Over the past few weeks, I have written quite a lot about the East West Link. In this post I want to show how the assessment process for the proposed development has been manipulated in different ways with clear bias towards approval of a very questionable project. It is self-explanatory that this contradicts with key features of a democracy such as transparency, responsibility, fairness and accountability.
Insufficient room for Public Participation
Public participation is an important part of any assessment process as outlined in Principle 10 of the Rio Declaration:

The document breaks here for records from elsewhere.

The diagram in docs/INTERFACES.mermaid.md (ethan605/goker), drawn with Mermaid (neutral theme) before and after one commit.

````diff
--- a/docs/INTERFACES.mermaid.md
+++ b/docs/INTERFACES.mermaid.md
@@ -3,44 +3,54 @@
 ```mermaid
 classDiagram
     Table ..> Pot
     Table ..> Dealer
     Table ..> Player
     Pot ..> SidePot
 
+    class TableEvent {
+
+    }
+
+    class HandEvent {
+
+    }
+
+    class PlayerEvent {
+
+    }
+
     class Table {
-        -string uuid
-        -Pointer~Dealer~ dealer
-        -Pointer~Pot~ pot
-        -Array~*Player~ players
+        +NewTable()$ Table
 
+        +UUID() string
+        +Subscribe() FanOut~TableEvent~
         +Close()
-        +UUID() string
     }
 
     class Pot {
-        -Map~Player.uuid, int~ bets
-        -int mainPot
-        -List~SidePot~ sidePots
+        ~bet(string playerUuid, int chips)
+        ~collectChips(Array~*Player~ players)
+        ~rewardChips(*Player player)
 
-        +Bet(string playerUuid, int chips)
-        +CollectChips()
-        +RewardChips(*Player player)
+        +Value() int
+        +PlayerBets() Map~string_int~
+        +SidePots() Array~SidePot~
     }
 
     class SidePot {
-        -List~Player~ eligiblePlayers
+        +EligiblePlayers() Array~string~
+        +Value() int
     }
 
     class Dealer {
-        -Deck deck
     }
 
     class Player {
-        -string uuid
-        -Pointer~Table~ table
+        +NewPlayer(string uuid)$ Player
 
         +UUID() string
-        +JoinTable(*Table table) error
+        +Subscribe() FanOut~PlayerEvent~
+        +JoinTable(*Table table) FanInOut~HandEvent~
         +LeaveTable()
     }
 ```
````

“Environmental issues are best handled with the participation of all concerned citizens, at the relevant level. At the national level, each individual shall have appropriate access to information concerning the environment that is held by public authorities, including information on hazardous materials and activities in their communities, and the opportunity to participate in decision-making processes. States shall facilitate and encourage public awareness and participation by making information widely available. Effective access to judicial and administrative proceedings, including redress and remedy, shall be provided.”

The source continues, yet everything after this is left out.